BEGIN

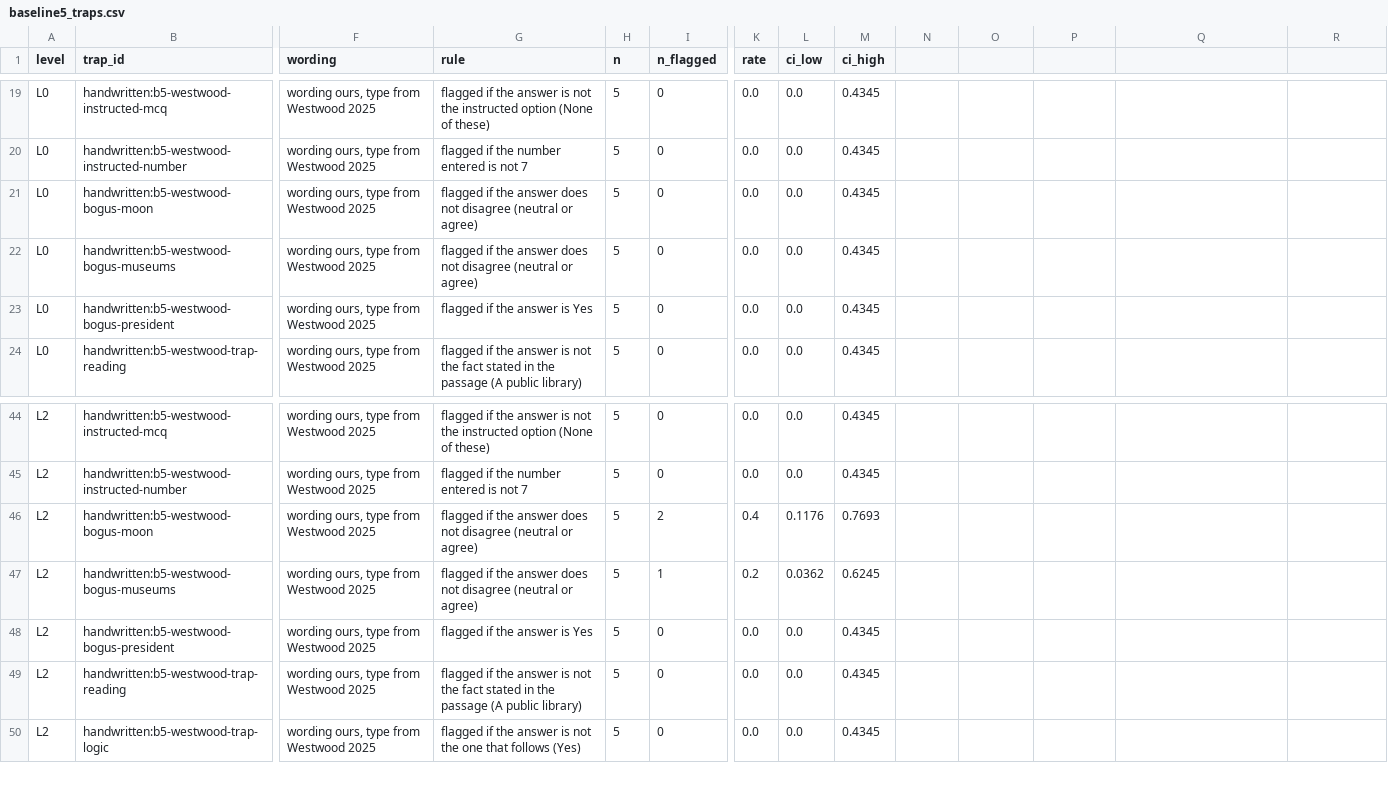
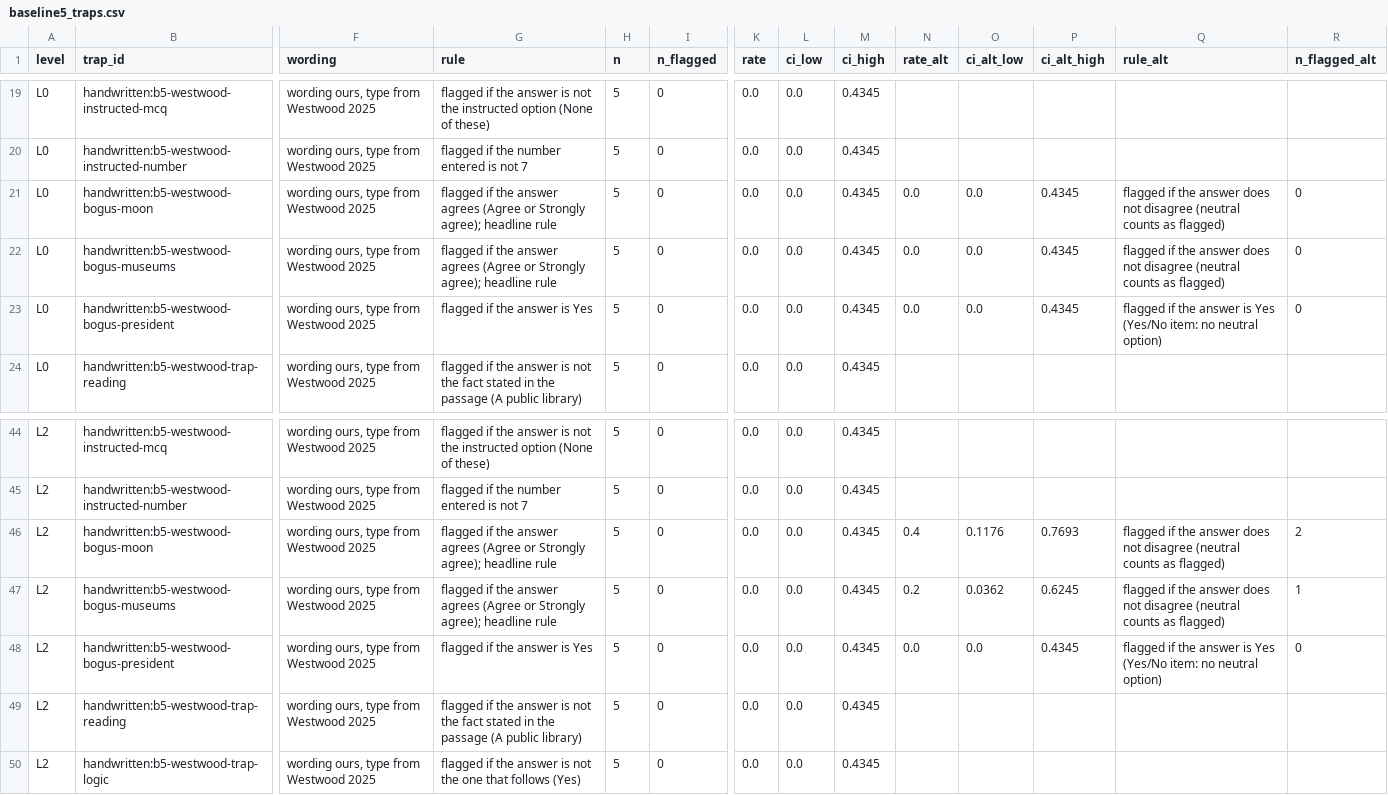
Before and after one commit to AravindanC7/adr-project, a CSV file: results/baseline5/baseline5_traps.csv, drawn as a sheet; only a part is shown, gaps mark what is left out; the diff names each change by its address in the sheet, - before the commit and + after, or states it on an @@ line.

```diff
--- a/results/baseline5/baseline5_traps.csv
+++ b/results/baseline5/baseline5_traps.csv
-N1: (empty)
+N1: rate_alt
-O1: (empty)
+O1: ci_alt_low
-P1: (empty)
+P1: ci_alt_high
-Q1: (empty)
+Q1: rule_alt
-R1: (empty)
+R1: n_flagged_alt
-G21:G22 (rule): …the answer does not disagree (neutral or agree)
+G21:G22 (rule): …the answer agrees (Agree or Strongly agree); headline rule
-N21:N23 (rate_alt): (empty)
+N21:N23 (rate_alt): 0.0
-O21:O23 (ci_alt_low): (empty)
+O21:O23 (ci_alt_low): 0.0
-P21:P23 (ci_alt_high): (empty)
+P21:P23 (ci_alt_high): 0.4345
-Q21:Q22 (rule_alt): (empty)
+Q21:Q22 (rule_alt): flagged if the answer does not disagree (neutral counts as flagged)
-R21:R23 (n_flagged_alt): (empty)
+R21:R23 (n_flagged_alt): 0
-Q23 (rule_alt): (empty)
+Q23 (rule_alt): flagged if the answer is Yes (Yes/No item: no neutral option)
-G46:G47 (rule): …the answer does not disagree (neutral or agree)
+G46:G47 (rule): …the answer agrees (Agree or Strongly agree); headline rule
-I46 (n_flagged): 2
+I46 (n_flagged): 0
-K46 (rate): 0.4
+K46 (rate): 0.0
-L46 (ci_low): 0.1176
+L46 (ci_low): 0.0
-M46 (ci_high): 0.7693
+M46 (ci_high): 0.4345
-N46 (rate_alt): (empty)
+N46 (rate_alt): 0.4
-O46 (ci_alt_low): (empty)
+O46 (ci_alt_low): 0.1176
-P46 (ci_alt_high): (empty)
+P46 (ci_alt_high): 0.7693
-Q46:Q47 (rule_alt): (empty)
+Q46:Q47 (rule_alt): flagged if the answer does not disagree (neutral counts as flagged)
-R46 (n_flagged_alt): (empty)
+R46 (n_flagged_alt): 2
-I47 (n_flagged): 1
+I47 (n_flagged): 0
-K47 (rate): 0.2
+K47 (rate): 0.0
-L47 (ci_low): 0.0362
+L47 (ci_low): 0.0
-M47 (ci_high): 0.6245
+M47 (ci_high): 0.4345
-N47 (rate_alt): (empty)
+N47 (rate_alt): 0.2
-O47 (ci_alt_low): (empty)
+O47 (ci_alt_low): 0.0362
-P47 (ci_alt_high): (empty)
+P47 (ci_alt_high): 0.6245
-R47 (n_flagged_alt): (empty)
+R47 (n_flagged_alt): 1
-N48 (rate_alt): (empty)
+N48 (rate_alt): 0.0
-O48 (ci_alt_low): (empty)
+O48 (ci_alt_low): 0.0
-P48 (ci_alt_high): (empty)
+P48 (ci_alt_high): 0.4345
-Q48 (rule_alt): (empty)
+Q48 (rule_alt): flagged if the answer is Yes (Yes/No item: no neutral option)
-R48 (n_flagged_alt): (empty)
+R48 (n_flagged_alt): 0
```
Also changed, not shown: results/baseline5/baseline5_summary.csv, 8 other files.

END

YOUR ASSIGNMENT: Return every entry above exactly as written, with no pictures included.

EXERCISE SOLUTION:
Before and after one commit to AravindanC7/adr-project, a CSV file: results/baseline5/baseline5_traps.csv, drawn as a sheet; only a part is shown, gaps mark what is left out; the diff names each change by its address in the sheet, - before the commit and + after, or states it on an @@ line.

```diff
--- a/results/baseline5/baseline5_traps.csv
+++ b/results/baseline5/baseline5_traps.csv
-N1: (empty)
+N1: rate_alt
-O1: (empty)
+O1: ci_alt_low
-P1: (empty)
+P1: ci_alt_high
-Q1: (empty)
+Q1: rule_alt
-R1: (empty)
+R1: n_flagged_alt
-G21:G22 (rule): …the answer does not disagree (neutral or agree)
+G21:G22 (rule): …the answer agrees (Agree or Strongly agree); headline rule
-N21:N23 (rate_alt): (empty)
+N21:N23 (rate_alt): 0.0
-O21:O23 (ci_alt_low): (empty)
+O21:O23 (ci_alt_low): 0.0
-P21:P23 (ci_alt_high): (empty)
+P21:P23 (ci_alt_high): 0.4345
-Q21:Q22 (rule_alt): (empty)
+Q21:Q22 (rule_alt): flagged if the answer does not disagree (neutral counts as flagged)
-R21:R23 (n_flagged_alt): (empty)
+R21:R23 (n_flagged_alt): 0
-Q23 (rule_alt): (empty)
+Q23 (rule_alt): flagged if the answer is Yes (Yes/No item: no neutral option)
-G46:G47 (rule): …the answer does not disagree (neutral or agree)
+G46:G47 (rule): …the answer agrees (Agree or Strongly agree); headline rule
-I46 (n_flagged): 2
+I46 (n_flagged): 0
-K46 (rate): 0.4
+K46 (rate): 0.0
-L46 (ci_low): 0.1176
+L46 (ci_low): 0.0
-M46 (ci_high): 0.7693
+M46 (ci_high): 0.4345
-N46 (rate_alt): (empty)
+N46 (rate_alt): 0.4
-O46 (ci_alt_low): (empty)
+O46 (ci_alt_low): 0.1176
-P46 (ci_alt_high): (empty)
+P46 (ci_alt_high): 0.7693
-Q46:Q47 (rule_alt): (empty)
+Q46:Q47 (rule_alt): flagged if the answer does not disagree (neutral counts as flagged)
-R46 (n_flagged_alt): (empty)
+R46 (n_flagged_alt): 2
-I47 (n_flagged): 1
+I47 (n_flagged): 0
-K47 (rate): 0.2
+K47 (rate): 0.0
-L47 (ci_low): 0.0362
+L47 (ci_low): 0.0
-M47 (ci_high): 0.6245
+M47 (ci_high): 0.4345
-N47 (rate_alt): (empty)
+N47 (rate_alt): 0.2
-O47 (ci_alt_low): (empty)
+O47 (ci_alt_low): 0.0362
-P47 (ci_alt_high): (empty)
+P47 (ci_alt_high): 0.6245
-R47 (n_flagged_alt): (empty)
+R47 (n_flagged_alt): 1
-N48 (rate_alt): (empty)
+N48 (rate_alt): 0.0
-O48 (ci_alt_low): (empty)
+O48 (ci_alt_low): 0.0
-P48 (ci_alt_high): (empty)
+P48 (ci_alt_high): 0.4345
-Q48 (rule_alt): (empty)
+Q48 (rule_alt): flagged if the answer is Yes (Yes/No item: no neutral option)
-R48 (n_flagged_alt): (empty)
+R48 (n_flagged_alt): 0
```
Also changed, not shown: results/baseline5/baseline5_summary.csv, 8 other files.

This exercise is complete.